Did anybody else feel a tad... disappointed by how easy this was? Spoilers ahead...
So yeah, Dean killed Abaddon, the last Knight of Hell, last night. And it felt kind of shrug-worthy. There was all this talk about how Abaddon was going to ravage the Earth, and she was creating a brand new demon army, yadda yadda... but in the end, she went down ridiculously easily. I have to assume there's a twist coming, like that army is still out there, but still. Buh?
It's not just a letdown because it was too easy, though — also, it makes this season feel even more aimless than it already did. There were two main plotlines: the Civil War in Hell and the angels fighting over Heaven. And you had to assume that at some point, they would maybe converge. But... apparently not. The whole thing with Abaddon and Crowley feels like a gigantic shaggy dog story at this point, and you have to think this show maybe loves Crowley a bit too much after all.
The bulk of the episode was teasing us with the idea that Abaddon was maybe going to outsmart Crowey and Dean — not that hard, especially in Dean's case. Abaddon's big master plan, surprisingly, isn't just ripping Crowley's head off. Instead, she goes back in time and grabs Crowley's son Gavin MacLeod from 18th century Scotland, and brings him to 21st century Cleveland — there, she threatens Gavin's life to get Crowley to help set a trap for the Winchesters. This turns into lots and lots of Crowley bonding with the son who hates him, and some mildly amusing "fish out of water" comedy with young Gavin encountering lightbulbs and tall buildings and games where the Buccaneers beat the Saints.

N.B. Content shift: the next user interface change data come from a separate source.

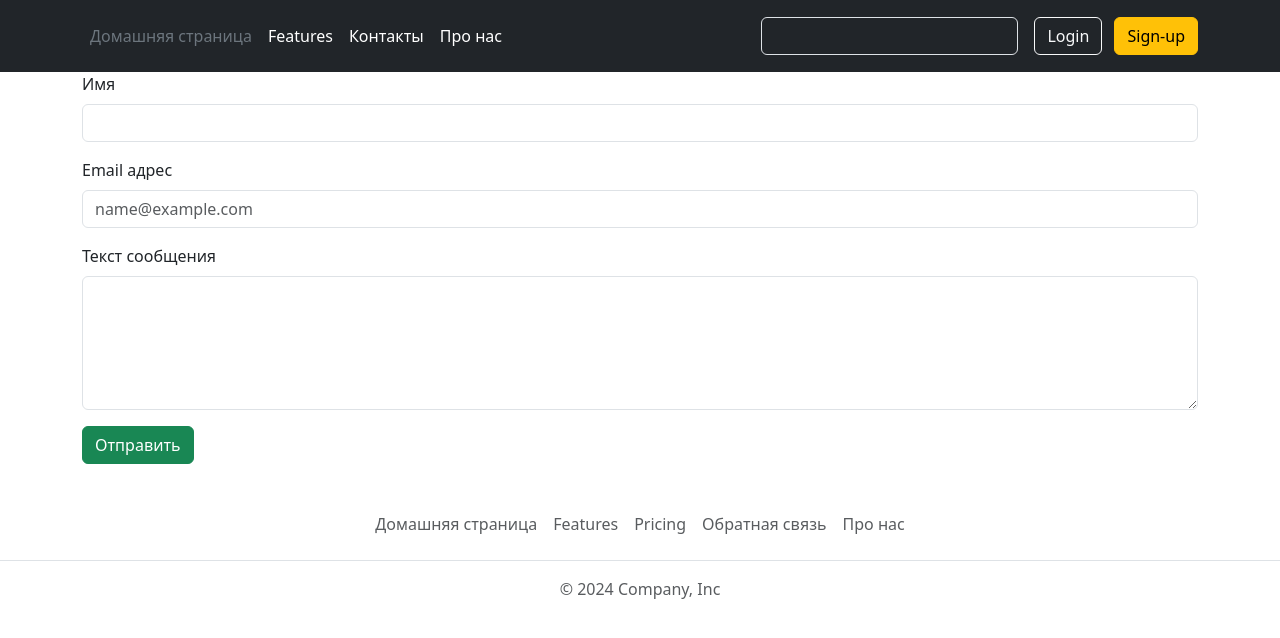
After one commit to Riwick/Flask-Site, a Flask app: page /contacts in a window 1280 px wide. The commit adds this page. Shown: the top 638 px of the page. Run offline with Flask 3, Linux system fonts and the light colour scheme.

Commit message:
Contacts and blueprints

```diff
--- a/src/app.py
+++ b/src/app.py
@@ -1,17 +1,8 @@
-from flask import Flask, render_template
+from flask import Flask
 
-app = Flask(__name__)
+from src.routes import app_route
 
+app = Flask("Riwi Site", template_folder="src/templates/")
+app.register_blueprint(app_route)
 
-@app.route("/")
-def index():
-    return render_template("index.html", title="Главная страница")
-
-
-@app.route("/about")
-def about():
-    return render_template("about.html", title="Про нас")
-
-
-if __name__ == '__main__':
-    app.run(debug=True)
+app.run(debug=True)
--- /dev/null
+++ b/src/routes.py
@@ -0,0 +1,21 @@
+from flask import render_template, Blueprint, request
+
+
+app_route = Blueprint("route", __name__)
+
+
+@app_route.route("/")
+def index():
+    return render_template("index.html", title="Главная страница")
+
+
+@app_route.route("/about")
+def about():
+    return render_template("about.html", title="Про нас")
+
+
+@app_route.route("/contacts", methods=["GET", "POST"])
+def contacts():
+    if request.method == "POST":
+        print(request.form)
+    return render_template("contacts.html", title="Обратная связь")
--- a/src/templates/base.html
+++ b/src/templates/base.html
@@ -2,6 +2,7 @@
 <html lang="en">
 <head>
     <meta charset="UTF-8">
+    <link rel="stylesheet" href="{{ url_for('static', filename='css/styles.css') }}">
     <link href="https://cdn.jsdelivr.net/npm/bootstrap@5.3.3/dist/css/bootstrap.min.css" rel="stylesheet" integrity="sha384-QWTKZyjpPEjISv5WaRU9OFeRpok6YctnYmDr5pNlyT2bRjXh0JMhjY6hW+ALEwIH" crossorigin="anonymous">
     <title> {% if title %}
         Riwi Site - {{ title }}
@@ -15,10 +16,10 @@
         <div class="d-flex flex-wrap align-items-center justify-content-center justify-content-lg-start">
 
           <ul class="nav col-12 col-lg-auto me-lg-auto mb-2 justify-content-center mb-md-0">
-            <li><a href="/" class="nav-link px-2 text-secondary">Home</a></li>
+            <li><a href="/" class="nav-link px-2 text-secondary">Домашняя страница</a></li>
             <li><a href="#" class="nav-link px-2 text-white">Features</a></li>
-            <li><a href="#" class="nav-link px-2 text-white">Pricing</a></li>
-            <li><a href="/about" class="nav-link px-2 text-white">About</a></li>
+            <li><a href="/contacts" class="nav-link px-2 text-white">Контакты</a></li>
+            <li><a href="/about" class="nav-link px-2 text-white">Про нас</a></li>
           </ul>
 
           <form class="col-12 col-lg-auto mb-3 mb-lg-0 me-lg-3" role="search">
@@ -36,11 +37,11 @@
     {% endblock %}
     <footer class="py-3 my-4">
         <ul class="nav justify-content-center border-bottom pb-3 mb-3">
-          <li class="nav-item"><a href="/" class="nav-link px-2 text-body-secondary">Home</a></li>
+          <li class="nav-item"><a href="/" class="nav-link px-2 text-body-secondary">Домашняя страница</a></li>
           <li class="nav-item"><a href="#" class="nav-link px-2 text-body-secondary">Features</a></li>
           <li class="nav-item"><a href="#" class="nav-link px-2 text-body-secondary">Pricing</a></li>
-          <li class="nav-item"><a href="#" class="nav-link px-2 text-body-secondary">FAQs</a></li>
-          <li class="nav-item"><a href="#" class="nav-link px-2 text-body-secondary">About</a></li>
+          <li class="nav-item"><a href="/contacts" class="nav-link px-2 text-body-secondary">Обратная связь</a></li>
+          <li class="nav-item"><a href="/about" class="nav-link px-2 text-body-secondary">Про нас</a></li>
         </ul>
         <p class="text-center text-body-secondary">© 2024 Company, Inc</p>
     </footer>
--- /dev/null
+++ b/src/templates/contacts.html
@@ -0,0 +1,25 @@
+{% extends "base.html" %}
+
+{% block title %}
+    {{ title }}
+{% endblock %}
+
+{% block content %}
+<div class="container">
+    <form action="/contacts" method="post">
+        <div class="mb-3">
+          <label class="form-label">Имя</label>
+          <input type="text" class="form-control" name="username" required>
+        </div>
+        <div class="mb-3">
+          <label class="form-label">Email адрес</label>
+          <input type="email" class="form-control" name="email" placeholder="name@example.com" required>
+        </div>
+        <div class="mb-3">
+          <label class="form-label">Текст сообщения</label>
+          <textarea class="form-control" rows="5" name="message" required></textarea>
+        </div>
+        <input class="btn btn-success" type="submit" value="Отправить">
+    </form>
+</div>
+{% endblock %}
```
Also changed, not shown: src/static/css/styles.css (added).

I guess Crowley has human emotions after all — he's been addicted to blood since Sam "cured" him, but it wasn't clear until now that he still actually had human feelings. And Crowley not only wants to save his son Gavin from Abaddon, but he wants to keep Gavin MacLeod from sailing on the Love Boat to certain death, back in the 18th century. It's all cute — but as the apparent culmination of a long-running storyline, it feels disposable. Even if this is just a fake-out and Abaddon isn't dead (or her plan is going forward somehow), it's still underwhelming.
In the other part of the episode, Castiel has a huge organization behind him in the fight against Metatron, and they capture one of Metatron's wannabe lieutenants. When Sam and Dean use mockery instead of torture, the guy spills everything about Metatron's secret portal to Heaven, his ground army, and his elite shock troops. And then the guy is killed, leaving Castiel to believe he has a mole. So Castiel tries to recruit Gadreel — if not as an ally, then as a spy.
Oh, and Dean is being turned nasty by the Mark of Cain and the First Blade, not surprisingly.
All in all, a pretty entertaining hour of television — but not one that leaves me with a great sense of urgency or storytelling momentum. If anything, it felt somewhat... anticlimactic.